**Task to carry out**.
Every line of the data that contains the string "Destination" must be copied.

**The data**.
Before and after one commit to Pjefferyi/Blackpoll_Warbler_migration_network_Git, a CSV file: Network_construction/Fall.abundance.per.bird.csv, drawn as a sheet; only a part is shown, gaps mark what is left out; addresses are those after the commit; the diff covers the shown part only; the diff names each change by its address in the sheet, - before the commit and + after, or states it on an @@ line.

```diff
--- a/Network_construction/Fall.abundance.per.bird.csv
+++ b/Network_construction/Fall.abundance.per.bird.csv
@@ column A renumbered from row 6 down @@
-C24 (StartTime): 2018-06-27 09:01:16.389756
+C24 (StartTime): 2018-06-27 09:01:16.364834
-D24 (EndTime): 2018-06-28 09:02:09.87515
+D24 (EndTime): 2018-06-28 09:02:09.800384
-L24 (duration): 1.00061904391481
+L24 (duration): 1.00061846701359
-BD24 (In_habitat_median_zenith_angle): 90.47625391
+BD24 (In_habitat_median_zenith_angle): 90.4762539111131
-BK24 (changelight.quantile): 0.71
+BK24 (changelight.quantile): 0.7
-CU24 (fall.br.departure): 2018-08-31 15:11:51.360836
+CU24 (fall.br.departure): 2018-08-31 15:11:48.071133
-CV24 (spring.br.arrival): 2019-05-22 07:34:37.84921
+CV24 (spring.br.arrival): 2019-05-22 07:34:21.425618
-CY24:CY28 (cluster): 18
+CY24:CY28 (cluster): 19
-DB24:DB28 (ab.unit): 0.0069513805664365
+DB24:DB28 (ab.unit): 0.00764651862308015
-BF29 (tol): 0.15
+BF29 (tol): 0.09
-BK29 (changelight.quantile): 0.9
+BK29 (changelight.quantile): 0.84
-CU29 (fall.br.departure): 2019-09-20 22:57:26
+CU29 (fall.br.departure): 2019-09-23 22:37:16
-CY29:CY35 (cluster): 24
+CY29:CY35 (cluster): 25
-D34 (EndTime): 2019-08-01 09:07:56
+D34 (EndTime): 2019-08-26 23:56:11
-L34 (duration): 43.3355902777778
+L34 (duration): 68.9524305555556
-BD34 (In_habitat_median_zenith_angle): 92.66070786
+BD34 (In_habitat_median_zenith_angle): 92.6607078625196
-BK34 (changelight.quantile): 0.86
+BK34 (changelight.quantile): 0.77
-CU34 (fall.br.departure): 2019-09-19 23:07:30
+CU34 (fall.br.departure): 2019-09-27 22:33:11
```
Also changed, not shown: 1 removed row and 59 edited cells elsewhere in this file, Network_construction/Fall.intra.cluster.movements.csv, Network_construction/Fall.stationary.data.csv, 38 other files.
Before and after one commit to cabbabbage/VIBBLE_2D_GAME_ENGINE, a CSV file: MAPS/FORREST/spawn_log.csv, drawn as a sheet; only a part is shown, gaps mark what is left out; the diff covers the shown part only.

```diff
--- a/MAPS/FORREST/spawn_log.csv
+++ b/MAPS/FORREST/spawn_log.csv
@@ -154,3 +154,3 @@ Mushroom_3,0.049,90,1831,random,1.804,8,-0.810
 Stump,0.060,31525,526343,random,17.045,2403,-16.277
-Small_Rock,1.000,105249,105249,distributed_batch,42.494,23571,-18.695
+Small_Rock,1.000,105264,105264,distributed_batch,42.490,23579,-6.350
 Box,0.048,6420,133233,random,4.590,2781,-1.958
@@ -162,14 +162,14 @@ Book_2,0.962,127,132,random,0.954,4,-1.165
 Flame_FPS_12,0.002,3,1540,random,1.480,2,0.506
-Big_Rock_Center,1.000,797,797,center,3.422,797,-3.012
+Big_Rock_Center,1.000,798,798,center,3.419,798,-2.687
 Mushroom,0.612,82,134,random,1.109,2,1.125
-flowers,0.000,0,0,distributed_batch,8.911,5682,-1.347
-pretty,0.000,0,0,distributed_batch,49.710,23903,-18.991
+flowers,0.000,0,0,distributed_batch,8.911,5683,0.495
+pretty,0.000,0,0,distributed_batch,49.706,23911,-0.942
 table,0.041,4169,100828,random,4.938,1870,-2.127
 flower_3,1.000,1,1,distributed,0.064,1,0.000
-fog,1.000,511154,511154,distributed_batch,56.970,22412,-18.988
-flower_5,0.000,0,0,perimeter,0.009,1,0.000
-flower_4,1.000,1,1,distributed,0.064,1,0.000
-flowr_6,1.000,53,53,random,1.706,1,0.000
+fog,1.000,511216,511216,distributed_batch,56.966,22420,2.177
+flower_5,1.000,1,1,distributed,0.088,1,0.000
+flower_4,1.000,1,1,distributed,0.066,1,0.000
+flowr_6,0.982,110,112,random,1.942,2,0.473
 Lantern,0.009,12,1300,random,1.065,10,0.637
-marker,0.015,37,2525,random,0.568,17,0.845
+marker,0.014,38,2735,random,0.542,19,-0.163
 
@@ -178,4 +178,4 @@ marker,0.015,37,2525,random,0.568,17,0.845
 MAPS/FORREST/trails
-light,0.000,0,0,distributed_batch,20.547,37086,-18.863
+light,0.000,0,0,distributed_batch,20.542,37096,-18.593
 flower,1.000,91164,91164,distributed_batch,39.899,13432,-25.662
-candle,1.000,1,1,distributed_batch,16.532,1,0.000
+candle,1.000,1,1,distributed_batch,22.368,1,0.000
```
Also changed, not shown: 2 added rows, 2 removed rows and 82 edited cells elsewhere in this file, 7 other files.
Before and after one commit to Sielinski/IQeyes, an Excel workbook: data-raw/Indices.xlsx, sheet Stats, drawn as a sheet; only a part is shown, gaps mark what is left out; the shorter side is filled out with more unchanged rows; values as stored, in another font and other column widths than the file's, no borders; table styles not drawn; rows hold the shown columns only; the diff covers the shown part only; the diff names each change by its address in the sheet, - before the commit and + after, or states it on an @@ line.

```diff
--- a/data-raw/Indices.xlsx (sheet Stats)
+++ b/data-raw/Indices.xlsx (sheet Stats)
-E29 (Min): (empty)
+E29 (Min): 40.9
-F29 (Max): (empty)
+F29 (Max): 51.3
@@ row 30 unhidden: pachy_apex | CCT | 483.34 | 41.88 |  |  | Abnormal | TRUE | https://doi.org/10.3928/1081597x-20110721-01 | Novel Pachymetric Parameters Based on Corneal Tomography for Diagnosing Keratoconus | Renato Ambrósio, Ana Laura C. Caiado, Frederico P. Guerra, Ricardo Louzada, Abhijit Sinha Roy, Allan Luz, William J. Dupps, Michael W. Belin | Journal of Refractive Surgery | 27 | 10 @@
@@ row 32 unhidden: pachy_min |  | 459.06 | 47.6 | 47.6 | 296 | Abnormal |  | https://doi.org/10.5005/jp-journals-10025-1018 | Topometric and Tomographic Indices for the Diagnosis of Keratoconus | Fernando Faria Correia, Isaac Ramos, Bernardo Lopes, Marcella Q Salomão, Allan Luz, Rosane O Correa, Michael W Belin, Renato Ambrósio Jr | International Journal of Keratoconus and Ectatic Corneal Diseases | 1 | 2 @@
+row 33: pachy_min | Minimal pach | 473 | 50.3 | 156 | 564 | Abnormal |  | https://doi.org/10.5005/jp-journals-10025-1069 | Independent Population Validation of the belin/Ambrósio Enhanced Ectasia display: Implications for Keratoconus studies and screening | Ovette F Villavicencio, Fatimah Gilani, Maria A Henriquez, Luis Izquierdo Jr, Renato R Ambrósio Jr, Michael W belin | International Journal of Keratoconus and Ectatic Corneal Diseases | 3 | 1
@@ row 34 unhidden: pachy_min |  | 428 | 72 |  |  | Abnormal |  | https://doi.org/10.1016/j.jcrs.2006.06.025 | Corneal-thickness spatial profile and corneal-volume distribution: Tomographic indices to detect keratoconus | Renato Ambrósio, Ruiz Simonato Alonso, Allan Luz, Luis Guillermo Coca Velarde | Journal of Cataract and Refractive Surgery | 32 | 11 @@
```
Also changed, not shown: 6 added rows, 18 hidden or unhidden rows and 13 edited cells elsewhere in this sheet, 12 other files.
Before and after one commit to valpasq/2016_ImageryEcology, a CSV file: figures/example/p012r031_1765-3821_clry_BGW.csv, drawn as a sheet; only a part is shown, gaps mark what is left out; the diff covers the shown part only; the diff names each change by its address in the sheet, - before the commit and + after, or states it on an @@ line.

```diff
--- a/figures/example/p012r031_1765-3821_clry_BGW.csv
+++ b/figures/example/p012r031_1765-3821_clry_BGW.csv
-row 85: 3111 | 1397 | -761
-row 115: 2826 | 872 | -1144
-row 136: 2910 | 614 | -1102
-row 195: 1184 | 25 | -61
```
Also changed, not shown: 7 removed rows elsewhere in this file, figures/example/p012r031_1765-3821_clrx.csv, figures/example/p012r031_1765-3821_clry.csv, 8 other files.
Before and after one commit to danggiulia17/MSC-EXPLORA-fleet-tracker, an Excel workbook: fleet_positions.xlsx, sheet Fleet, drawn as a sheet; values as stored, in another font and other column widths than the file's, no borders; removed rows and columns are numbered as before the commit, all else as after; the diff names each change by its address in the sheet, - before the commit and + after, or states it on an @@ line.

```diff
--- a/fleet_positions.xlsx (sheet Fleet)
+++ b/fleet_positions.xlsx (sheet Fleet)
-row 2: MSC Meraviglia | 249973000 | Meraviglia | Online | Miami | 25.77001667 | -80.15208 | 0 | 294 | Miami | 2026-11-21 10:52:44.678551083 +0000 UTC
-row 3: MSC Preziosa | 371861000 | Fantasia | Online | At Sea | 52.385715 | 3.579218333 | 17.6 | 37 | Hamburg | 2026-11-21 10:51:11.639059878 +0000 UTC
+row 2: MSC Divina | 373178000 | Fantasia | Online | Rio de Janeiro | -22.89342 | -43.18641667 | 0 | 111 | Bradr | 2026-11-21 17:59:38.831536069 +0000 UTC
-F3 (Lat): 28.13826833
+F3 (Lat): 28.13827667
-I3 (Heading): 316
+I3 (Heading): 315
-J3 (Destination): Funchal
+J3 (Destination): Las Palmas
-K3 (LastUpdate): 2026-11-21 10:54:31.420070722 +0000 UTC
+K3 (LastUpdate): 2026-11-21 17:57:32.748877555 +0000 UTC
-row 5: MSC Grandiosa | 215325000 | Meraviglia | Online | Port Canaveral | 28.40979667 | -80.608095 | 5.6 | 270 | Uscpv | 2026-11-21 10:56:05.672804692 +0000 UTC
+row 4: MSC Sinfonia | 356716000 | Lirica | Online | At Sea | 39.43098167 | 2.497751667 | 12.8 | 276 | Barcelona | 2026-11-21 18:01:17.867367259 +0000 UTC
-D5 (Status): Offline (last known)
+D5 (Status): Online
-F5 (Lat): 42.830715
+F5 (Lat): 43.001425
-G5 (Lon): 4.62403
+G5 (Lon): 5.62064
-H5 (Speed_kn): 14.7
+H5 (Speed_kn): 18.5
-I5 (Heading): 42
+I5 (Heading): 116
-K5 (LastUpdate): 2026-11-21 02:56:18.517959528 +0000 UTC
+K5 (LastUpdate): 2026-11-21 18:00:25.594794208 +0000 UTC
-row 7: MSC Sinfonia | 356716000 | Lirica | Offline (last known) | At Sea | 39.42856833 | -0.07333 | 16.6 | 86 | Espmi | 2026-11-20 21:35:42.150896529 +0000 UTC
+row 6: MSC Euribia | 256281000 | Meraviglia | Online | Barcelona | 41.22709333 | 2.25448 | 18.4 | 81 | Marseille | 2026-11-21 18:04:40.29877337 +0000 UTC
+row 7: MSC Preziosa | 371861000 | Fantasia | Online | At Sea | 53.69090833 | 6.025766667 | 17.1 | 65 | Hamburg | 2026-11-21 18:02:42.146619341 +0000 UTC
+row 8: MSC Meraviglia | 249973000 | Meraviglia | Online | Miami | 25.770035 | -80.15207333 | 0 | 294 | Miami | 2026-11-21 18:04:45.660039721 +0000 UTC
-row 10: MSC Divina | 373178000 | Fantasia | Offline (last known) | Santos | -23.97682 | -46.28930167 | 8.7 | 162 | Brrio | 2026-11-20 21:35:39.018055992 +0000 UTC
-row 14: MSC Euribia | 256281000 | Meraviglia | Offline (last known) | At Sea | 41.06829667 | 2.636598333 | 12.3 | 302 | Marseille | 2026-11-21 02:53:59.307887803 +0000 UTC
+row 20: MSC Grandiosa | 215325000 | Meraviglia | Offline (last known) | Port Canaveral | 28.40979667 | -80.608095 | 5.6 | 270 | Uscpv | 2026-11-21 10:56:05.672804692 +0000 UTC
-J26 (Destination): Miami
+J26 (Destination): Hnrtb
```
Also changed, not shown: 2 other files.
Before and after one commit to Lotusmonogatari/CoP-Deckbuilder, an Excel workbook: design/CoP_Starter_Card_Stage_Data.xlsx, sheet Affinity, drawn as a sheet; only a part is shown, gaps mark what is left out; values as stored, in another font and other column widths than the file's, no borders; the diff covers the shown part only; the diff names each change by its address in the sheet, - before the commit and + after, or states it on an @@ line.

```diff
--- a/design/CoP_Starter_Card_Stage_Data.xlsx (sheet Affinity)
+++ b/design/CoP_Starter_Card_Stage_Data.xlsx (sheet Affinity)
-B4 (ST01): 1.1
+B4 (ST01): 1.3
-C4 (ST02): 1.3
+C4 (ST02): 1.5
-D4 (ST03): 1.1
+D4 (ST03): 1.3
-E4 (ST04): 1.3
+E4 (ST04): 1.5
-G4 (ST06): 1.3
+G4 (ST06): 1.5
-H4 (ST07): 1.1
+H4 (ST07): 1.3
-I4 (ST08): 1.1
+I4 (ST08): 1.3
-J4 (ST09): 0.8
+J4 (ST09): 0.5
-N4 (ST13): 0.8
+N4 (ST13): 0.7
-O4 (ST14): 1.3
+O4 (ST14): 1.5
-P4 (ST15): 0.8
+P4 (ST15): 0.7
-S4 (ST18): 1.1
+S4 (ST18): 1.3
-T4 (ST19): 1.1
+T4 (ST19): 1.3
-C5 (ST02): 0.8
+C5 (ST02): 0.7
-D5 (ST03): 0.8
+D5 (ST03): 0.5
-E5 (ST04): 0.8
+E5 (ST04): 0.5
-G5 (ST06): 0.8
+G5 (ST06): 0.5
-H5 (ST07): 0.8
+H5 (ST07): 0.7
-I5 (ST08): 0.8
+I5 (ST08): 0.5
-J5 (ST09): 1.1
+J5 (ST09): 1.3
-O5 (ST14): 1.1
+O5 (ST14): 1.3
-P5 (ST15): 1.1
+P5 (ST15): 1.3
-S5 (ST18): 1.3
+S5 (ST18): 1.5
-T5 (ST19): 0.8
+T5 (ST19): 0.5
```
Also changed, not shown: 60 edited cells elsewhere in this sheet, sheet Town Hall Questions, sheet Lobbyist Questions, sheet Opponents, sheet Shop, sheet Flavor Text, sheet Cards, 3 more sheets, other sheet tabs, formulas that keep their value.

**Result below**.
-J3 (Destination): Funchal
+J3 (Destination): Las Palmas
-J26 (Destination): Miami
+J26 (Destination): Hnrtb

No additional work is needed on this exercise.